> **Exercise requirements**: For each line below, print it again exactly as shown.

******************************

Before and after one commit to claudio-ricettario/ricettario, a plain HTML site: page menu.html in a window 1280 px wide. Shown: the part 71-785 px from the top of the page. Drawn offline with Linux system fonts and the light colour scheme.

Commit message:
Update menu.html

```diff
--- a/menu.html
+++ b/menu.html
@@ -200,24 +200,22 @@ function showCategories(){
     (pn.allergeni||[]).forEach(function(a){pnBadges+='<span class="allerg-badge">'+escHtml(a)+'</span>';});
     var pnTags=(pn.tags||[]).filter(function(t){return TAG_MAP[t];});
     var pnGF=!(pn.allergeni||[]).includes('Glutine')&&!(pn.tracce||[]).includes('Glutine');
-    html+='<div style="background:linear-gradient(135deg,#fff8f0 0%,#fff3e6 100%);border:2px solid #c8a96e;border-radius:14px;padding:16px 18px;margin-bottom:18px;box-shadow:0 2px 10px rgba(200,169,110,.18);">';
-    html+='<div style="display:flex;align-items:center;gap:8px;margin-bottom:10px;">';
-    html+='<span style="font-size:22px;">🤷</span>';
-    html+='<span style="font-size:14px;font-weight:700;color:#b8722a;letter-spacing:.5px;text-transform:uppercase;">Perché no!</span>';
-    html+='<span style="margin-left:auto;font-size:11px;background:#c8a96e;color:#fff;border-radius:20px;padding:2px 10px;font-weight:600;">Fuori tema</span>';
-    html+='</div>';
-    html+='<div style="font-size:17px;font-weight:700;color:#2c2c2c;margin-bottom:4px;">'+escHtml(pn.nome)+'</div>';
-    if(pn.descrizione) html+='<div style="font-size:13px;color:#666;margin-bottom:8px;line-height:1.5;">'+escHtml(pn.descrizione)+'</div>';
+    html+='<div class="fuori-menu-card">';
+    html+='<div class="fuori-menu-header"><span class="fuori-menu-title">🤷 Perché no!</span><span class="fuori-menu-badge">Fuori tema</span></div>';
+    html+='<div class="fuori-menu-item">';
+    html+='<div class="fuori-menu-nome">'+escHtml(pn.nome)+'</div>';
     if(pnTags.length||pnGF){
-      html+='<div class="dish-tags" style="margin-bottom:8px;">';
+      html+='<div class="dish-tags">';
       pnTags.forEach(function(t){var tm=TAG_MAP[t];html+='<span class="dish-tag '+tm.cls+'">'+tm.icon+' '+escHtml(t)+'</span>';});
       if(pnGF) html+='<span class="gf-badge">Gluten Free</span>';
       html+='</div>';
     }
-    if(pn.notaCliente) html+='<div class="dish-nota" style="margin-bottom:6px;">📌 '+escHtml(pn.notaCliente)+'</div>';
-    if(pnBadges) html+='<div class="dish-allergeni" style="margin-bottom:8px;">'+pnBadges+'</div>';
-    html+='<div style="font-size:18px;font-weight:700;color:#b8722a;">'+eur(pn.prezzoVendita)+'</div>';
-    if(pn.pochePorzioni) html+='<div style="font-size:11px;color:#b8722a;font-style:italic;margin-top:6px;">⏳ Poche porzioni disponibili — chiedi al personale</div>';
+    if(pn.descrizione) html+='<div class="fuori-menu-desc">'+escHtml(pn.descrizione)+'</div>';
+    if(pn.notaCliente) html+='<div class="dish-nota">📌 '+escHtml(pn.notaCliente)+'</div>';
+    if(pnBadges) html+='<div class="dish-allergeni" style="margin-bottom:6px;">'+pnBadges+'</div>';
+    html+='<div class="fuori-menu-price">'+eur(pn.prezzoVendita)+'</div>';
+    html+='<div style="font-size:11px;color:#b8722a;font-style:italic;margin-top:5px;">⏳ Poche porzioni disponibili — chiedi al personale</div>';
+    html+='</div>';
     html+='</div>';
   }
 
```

******************************

> **Reply**:
Before and after one commit to claudio-ricettario/ricettario, a plain HTML site: page menu.html in a window 1280 px wide. Shown: the part 71-785 px from the top of the page. Drawn offline with Linux system fonts and the light colour scheme.

Commit message:
Update menu.html

```diff
--- a/menu.html
+++ b/menu.html
@@ -200,24 +200,22 @@ function showCategories(){
     (pn.allergeni||[]).forEach(function(a){pnBadges+='<span class="allerg-badge">'+escHtml(a)+'</span>';});
     var pnTags=(pn.tags||[]).filter(function(t){return TAG_MAP[t];});
     var pnGF=!(pn.allergeni||[]).includes('Glutine')&&!(pn.tracce||[]).includes('Glutine');
-    html+='<div style="background:linear-gradient(135deg,#fff8f0 0%,#fff3e6 100%);border:2px solid #c8a96e;border-radius:14px;padding:16px 18px;margin-bottom:18px;box-shadow:0 2px 10px rgba(200,169,110,.18);">';
-    html+='<div style="display:flex;align-items:center;gap:8px;margin-bottom:10px;">';
-    html+='<span style="font-size:22px;">🤷</span>';
-    html+='<span style="font-size:14px;font-weight:700;color:#b8722a;letter-spacing:.5px;text-transform:uppercase;">Perché no!</span>';
-    html+='<span style="margin-left:auto;font-size:11px;background:#c8a96e;color:#fff;border-radius:20px;padding:2px 10px;font-weight:600;">Fuori tema</span>';
-    html+='</div>';
-    html+='<div style="font-size:17px;font-weight:700;color:#2c2c2c;margin-bottom:4px;">'+escHtml(pn.nome)+'</div>';
-    if(pn.descrizione) html+='<div style="font-size:13px;color:#666;margin-bottom:8px;line-height:1.5;">'+escHtml(pn.descrizione)+'</div>';
+    html+='<div class="fuori-menu-card">';
+    html+='<div class="fuori-menu-header"><span class="fuori-menu-title">🤷 Perché no!</span><span class="fuori-menu-badge">Fuori tema</span></div>';
+    html+='<div class="fuori-menu-item">';
+    html+='<div class="fuori-menu-nome">'+escHtml(pn.nome)+'</div>';
     if(pnTags.length||pnGF){
-      html+='<div class="dish-tags" style="margin-bottom:8px;">';
+      html+='<div class="dish-tags">';
       pnTags.forEach(function(t){var tm=TAG_MAP[t];html+='<span class="dish-tag '+tm.cls+'">'+tm.icon+' '+escHtml(t)+'</span>';});
       if(pnGF) html+='<span class="gf-badge">Gluten Free</span>';
       html+='</div>';
     }
-    if(pn.notaCliente) html+='<div class="dish-nota" style="margin-bottom:6px;">📌 '+escHtml(pn.notaCliente)+'</div>';
-    if(pnBadges) html+='<div class="dish-allergeni" style="margin-bottom:8px;">'+pnBadges+'</div>';
-    html+='<div style="font-size:18px;font-weight:700;color:#b8722a;">'+eur(pn.prezzoVendita)+'</div>';
-    if(pn.pochePorzioni) html+='<div style="font-size:11px;color:#b8722a;font-style:italic;margin-top:6px;">⏳ Poche porzioni disponibili — chiedi al personale</div>';
+    if(pn.descrizione) html+='<div class="fuori-menu-desc">'+escHtml(pn.descrizione)+'</div>';
+    if(pn.notaCliente) html+='<div class="dish-nota">📌 '+escHtml(pn.notaCliente)+'</div>';
+    if(pnBadges) html+='<div class="dish-allergeni" style="margin-bottom:6px;">'+pnBadges+'</div>';
+    html+='<div class="fuori-menu-price">'+eur(pn.prezzoVendita)+'</div>';
+    html+='<div style="font-size:11px;color:#b8722a;font-style:italic;margin-top:5px;">⏳ Poche porzioni disponibili — chiedi al personale</div>';
+    html+='</div>';
     html+='</div>';
   }
 
```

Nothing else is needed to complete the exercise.